- Armament and disarmament
- Conflict and peace
- Peace and development
The year 2010 saw advances in bilateral and multilateral initiatives to promote nuclear disarmament and non-proliferation. On 8 April 2010 Russia and the United States signed the Treaty on Measures for the Further Reduction and Limitation of Strategic Offensive Arms (New START), mandating further reductions in their deployed strategic nuclear forces. The treaty preserves the main elements of the expired 1991 START’s comprehensive verification regime, the principal means by which Russia and the USA monitored each other’s strategic nuclear forces. In the wake of New START’s entry into force on 5 February 2011, there appeared to be few near-term prospects for negotiating deeper reductions of Russian–US nuclear forces.

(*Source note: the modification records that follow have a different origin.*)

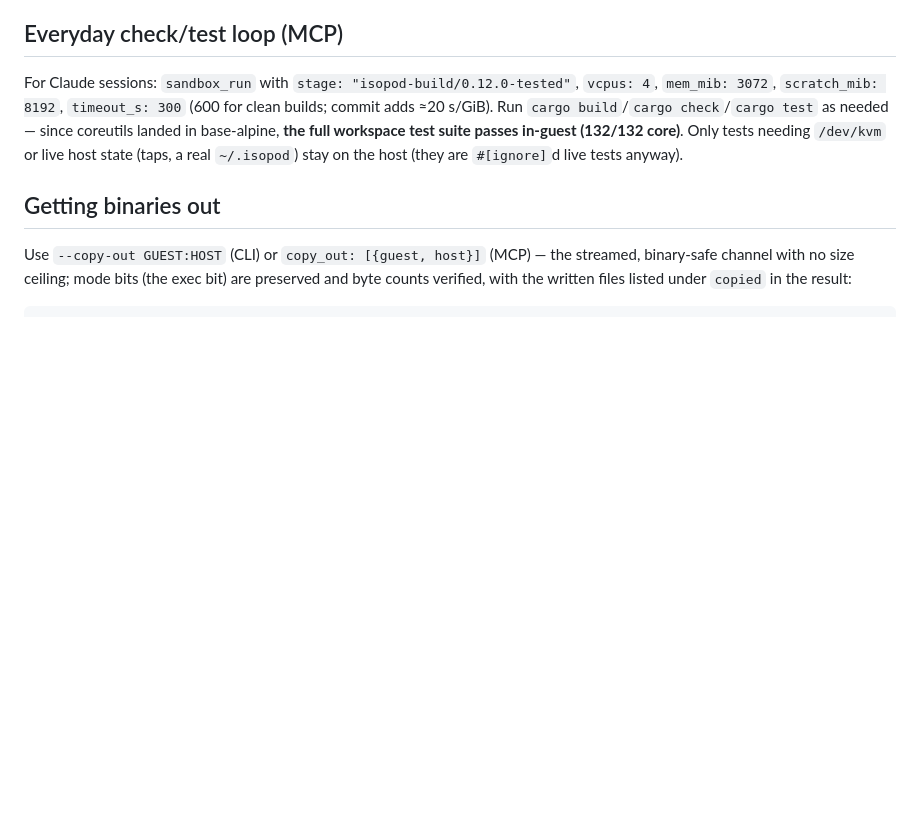
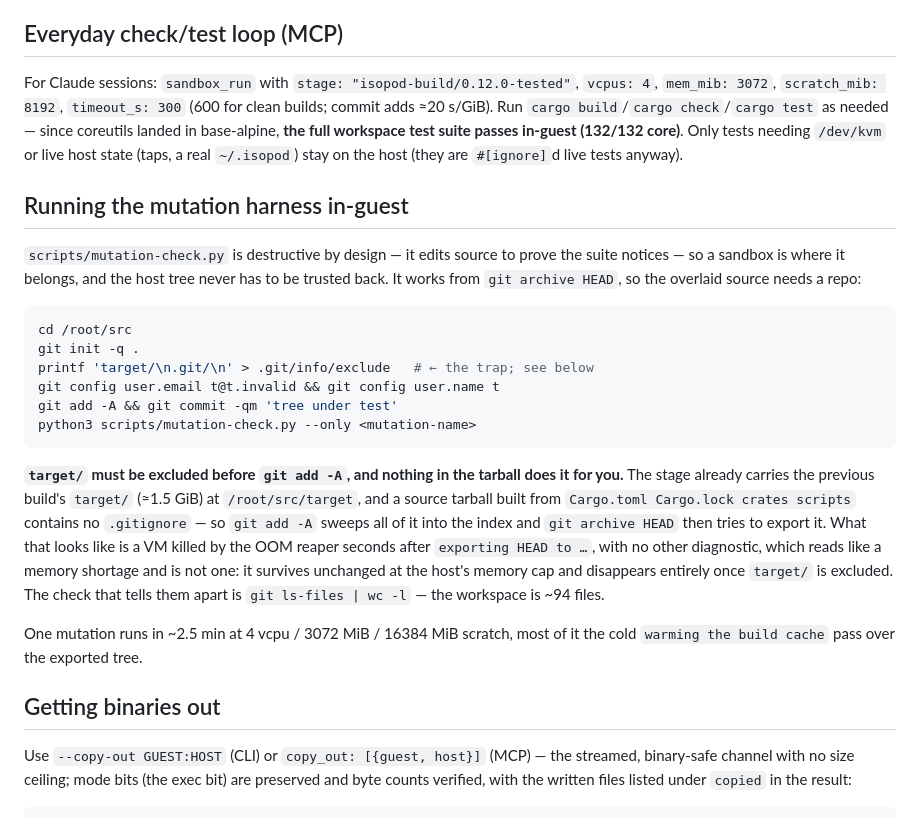
Before and after one commit to me1iissa/isopod, a Markdown page: docs/sandbox-build.md, the part around the change. Drawn GitHub-style; blank space fills up the shorter version.

Commit message:
docs(sandbox-build): the mutation harness needs target/ excluded, and says so badly
Running `mutation-check.py` in a sandbox is the right place for it — it
edits source to prove the suite notices, and a sandbox means the host
tree never has to be trusted back. But it works from `git archive HEAD`,
so the overlaid source needs a repo, and `git init` over a stage's
`/root/src` walks straight into the previous build's `target/`.

The tarball recipe two sections up carries `Cargo.toml Cargo.lock
rust-toolchain.toml crates scripts` and no `.gitignore`, so `git add -A`
indexes ~1.5 GiB of build output and `git archive` then tries to export
it. The symptom is a VM killed by the OOM reaper seconds after
`exporting HEAD to …` and no other diagnostic — which reads as a memory
shortage, and is not one. It survives raising the guest to the host's
4096 MiB cap and pinning `CARGO_BUILD_JOBS=1`; it vanishes the moment
`target/` is excluded, at the original 3072 MiB.

Cost three VM runs to tell those apart, so the recipe now excludes it and
the note says which check distinguishes them: `git ls-files | wc -l`
against the workspace's ~94 files. Timing recorded too, since the cold
cache pass dominates and a first-time reader will otherwise size the
timeout off the run that failed.

Docs only; no code path changed, so the version stands at 0.12.3.

````diff
--- a/docs/sandbox-build.md
+++ b/docs/sandbox-build.md
@@ -85,6 +85,34 @@ For Claude sessions: `sandbox_run` with `stage: "isopod-build/0.12.0-tested"`, `
 `/dev/kvm` or live host state (taps, a real `~/.isopod`) stay on the host (they are
 `#[ignore]`d live tests anyway).
 
+## Running the mutation harness in-guest
+
+`scripts/mutation-check.py` is destructive by design — it edits source to prove the
+suite notices — so a sandbox is where it belongs, and the host tree never has to be
+trusted back. It works from `git archive HEAD`, so the overlaid source needs a repo:
+
+```sh
+cd /root/src
+git init -q .
+printf 'target/\n.git/\n' > .git/info/exclude   # ← the trap; see below
+git config user.email t@t.invalid && git config user.name t
+git add -A && git commit -qm 'tree under test'
+python3 scripts/mutation-check.py --only <mutation-name>
+```
+
+**`target/` must be excluded before `git add -A`, and nothing in the tarball does it
+for you.** The stage already carries the previous build's `target/` (≈1.5 GiB) at
+`/root/src/target`, and a source tarball built from `Cargo.toml Cargo.lock crates
+scripts` contains no `.gitignore` — so `git add -A` sweeps all of it into the index and
+`git archive HEAD` then tries to export it. What that looks like is a VM killed by the
+OOM reaper seconds after `exporting HEAD to …`, with no other diagnostic, which reads
+like a memory shortage and is not one: it survives unchanged at the host's memory cap
+and disappears entirely once `target/` is excluded. The check that tells them apart is
+`git ls-files | wc -l` — the workspace is ~94 files.
+
+One mutation runs in ~2.5 min at 4 vcpu / 3072 MiB / 16384 MiB scratch, most of it the
+cold `warming the build cache` pass over the exported tree.
+
 ## Getting binaries out
 
 Use `--copy-out GUEST:HOST` (CLI) or `copy_out: [{guest, host}]` (MCP) — the streamed,
````
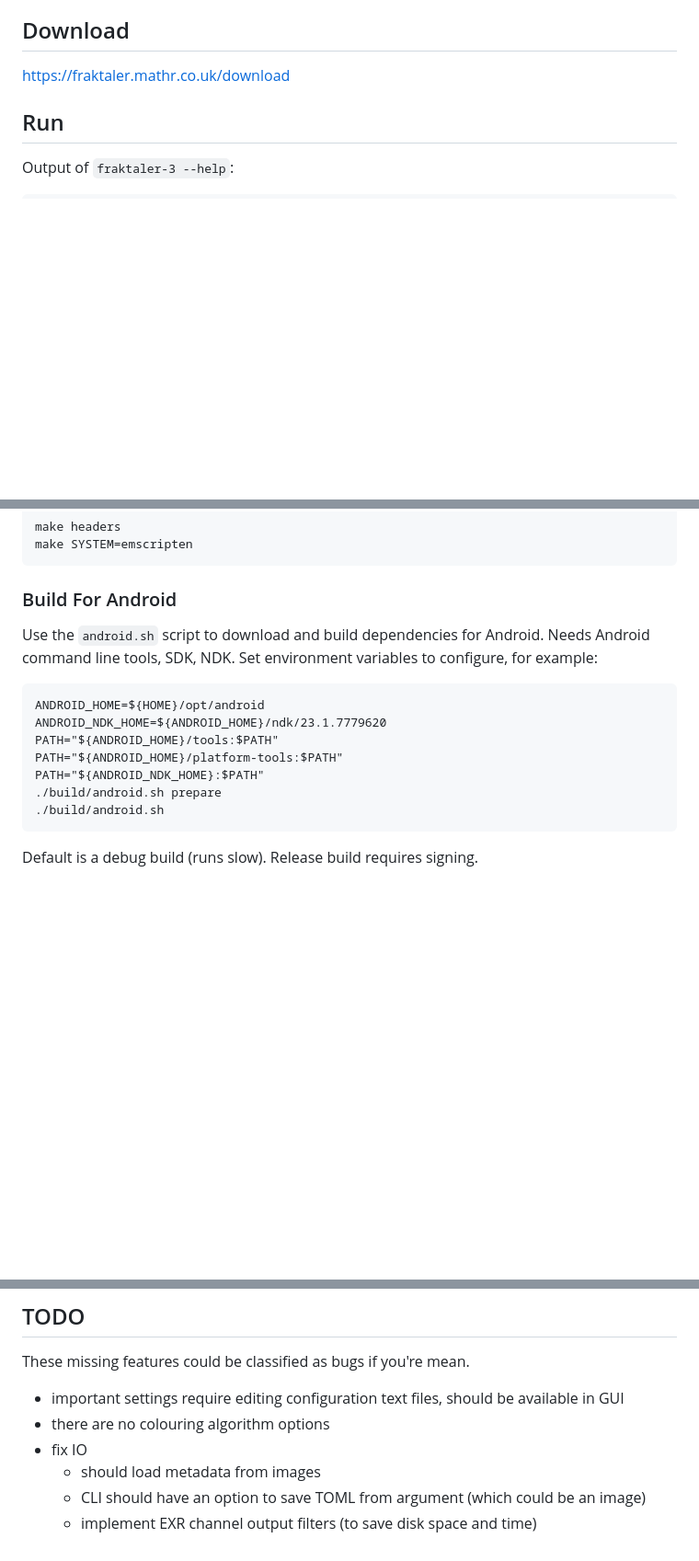
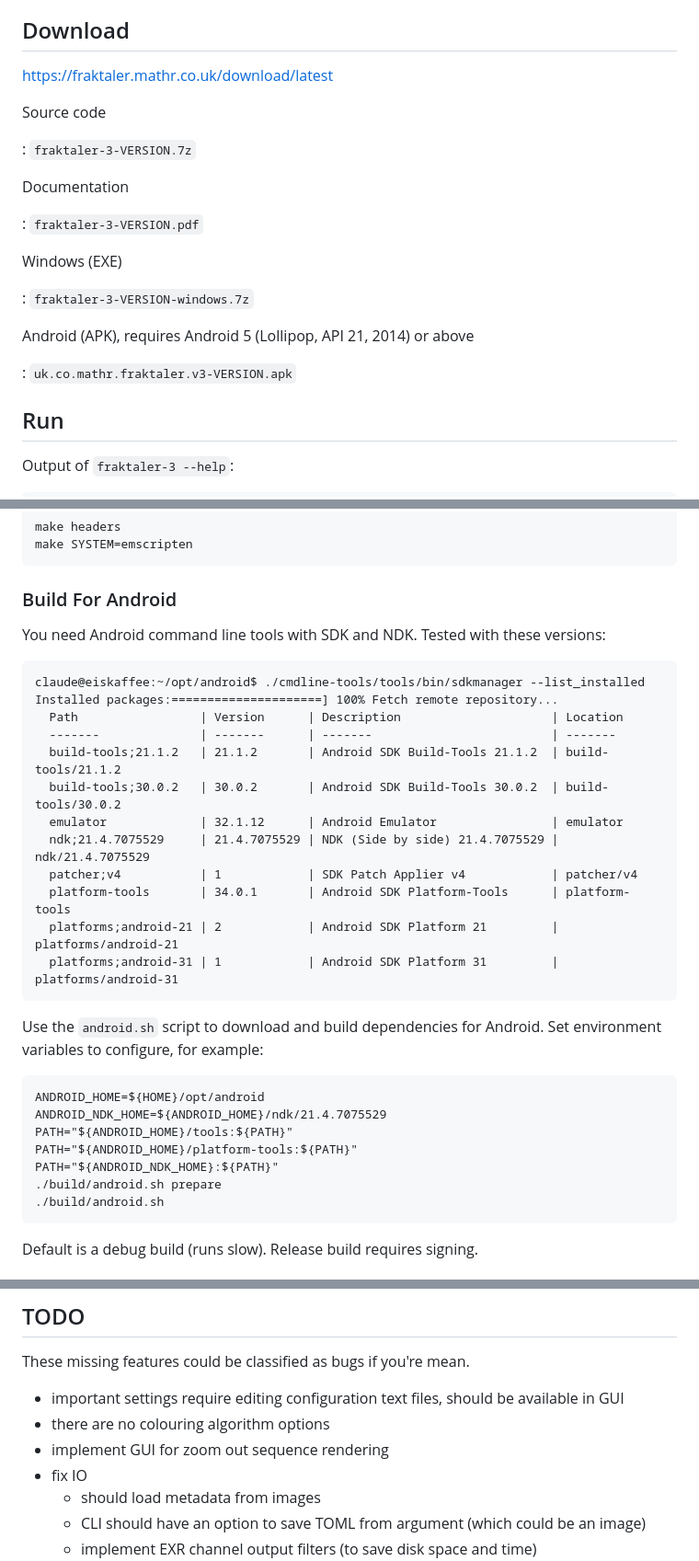
Before and after one commit to LegalizeAdulthood/fraktaler, a Markdown page: README.md, 3 parts joined by grey strips. Shown at 92% size. Drawn GitHub-style; blank space fills up the shorter version.

Commit message:
document android versions

````diff
--- a/README.md
+++ b/README.md
@@ -43,7 +43,23 @@ available for download below.
 
 ## Download
 
-<https://fraktaler.mathr.co.uk/download>
+<https://fraktaler.mathr.co.uk/download/latest>
+
+Source code
+
+: `fraktaler-3-VERSION.7z`
+
+Documentation
+
+: `fraktaler-3-VERSION.pdf`
+
+Windows (EXE)
+
+: `fraktaler-3-VERSION-windows.7z`
+
+Android (APK), requires Android 5 (Lollipop, API 21, 2014) or above
+
+: `uk.co.mathr.fraktaler.v3-VERSION.apk`
 
 ## Run
 
@@ -719,16 +735,33 @@ make SYSTEM=emscripten
 
 ### Build For Android
 
+You need Android command line tools with SDK and NDK.
+Tested with these versions:
+
+```
+claude@eiskaffee:~/opt/android$ ./cmdline-tools/tools/bin/sdkmanager --list_installed
+Installed packages:=====================] 100% Fetch remote repository...
+  Path                 | Version      | Description                     | Location
+  -------              | -------      | -------                         | -------
+  build-tools;21.1.2   | 21.1.2       | Android SDK Build-Tools 21.1.2  | build-tools/21.1.2
+  build-tools;30.0.2   | 30.0.2       | Android SDK Build-Tools 30.0.2  | build-tools/30.0.2
+  emulator             | 32.1.12      | Android Emulator                | emulator
+  ndk;21.4.7075529     | 21.4.7075529 | NDK (Side by side) 21.4.7075529 | ndk/21.4.7075529
+  patcher;v4           | 1            | SDK Patch Applier v4            | patcher/v4
+  platform-tools       | 34.0.1       | Android SDK Platform-Tools      | platform-tools
+  platforms;android-21 | 2            | Android SDK Platform 21         | platforms/android-21
+  platforms;android-31 | 1            | Android SDK Platform 31         | platforms/android-31
+```
+
 Use the `android.sh` script to download and build dependencies for
-Android.  Needs Android command line tools, SDK, NDK.  Set environment
-variables to configure, for example:
+Android.  Set environment variables to configure, for example:
 
 ```
 ANDROID_HOME=${HOME}/opt/android
-ANDROID_NDK_HOME=${ANDROID_HOME}/ndk/23.1.7779620
-PATH="${ANDROID_HOME}/tools:$PATH"
-PATH="${ANDROID_HOME}/platform-tools:$PATH"
-PATH="${ANDROID_NDK_HOME}:$PATH"
+ANDROID_NDK_HOME=${ANDROID_HOME}/ndk/21.4.7075529
+PATH="${ANDROID_HOME}/tools:${PATH}"
+PATH="${ANDROID_HOME}/platform-tools:${PATH}"
+PATH="${ANDROID_NDK_HOME}:${PATH}"
 ./build/android.sh prepare
 ./build/android.sh
 ```
@@ -994,6 +1027,7 @@ These missing features could be classified as bugs if you're mean.
 - important settings require editing configuration text files,
   should be available in GUI
 - there are no colouring algorithm options
+- implement GUI for zoom out sequence rendering
 - fix IO
   - should load metadata from images
   - CLI should have an option to save TOML from argument (which could
````
Also changed, not shown: other parts of README.md (+1 -0 lines).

In May the eighth five-yearly Non-Proliferation Treaty (NPT) Review Conference was widely hailed as a success when the participating states parties adopted by consensus a final document. The document contained recommendations for advancing the treaty’s principles and objectives, including steps towards establishing a weapon of mass destruction-free zone in the Middle East. However, the discussions during the conference revealed continuing deep divisions among the states parties—especially between the nuclear weapon ‘haves’ and ‘have-nots’—over the basic aims and goals of the NPT. These divisions cast doubt on the prospects for making progress in implementing even the modest steps endorsed in the final document.
Also during 2010 the USA hosted a Nuclear Security Summit meeting that brought together heads of state and government to consider how to reduce the risk of nuclear terrorism and to increase the security of nuclear materials and facilities. While the meeting did not lead to new joint initiatives, a number of participating states announced steps to adopt or implement a number of existing conventions, agreements and measures for enhancing nuclear security and combating illicit trafficking in nuclear materials.
In 2010 little progress was made towards resolving the long-running controversies over the nuclear programmes of Iran and North Korea, which have been the focus of international concerns. These concerns were heightened when North Korea revealed that it had constructed a previously undeclared uranium enrichment plant. In Iran, the IAEA remained unable to resolve questions about nuclear activities with possible military dimensions, while Iran experienced technical problems with its uranium enrichment programme.
Shannon N. Kile (United States) is a Senior Researcher and Head of the Nuclear Weapons Project of the SIPRI Arms Control and Non-proliferation Programme.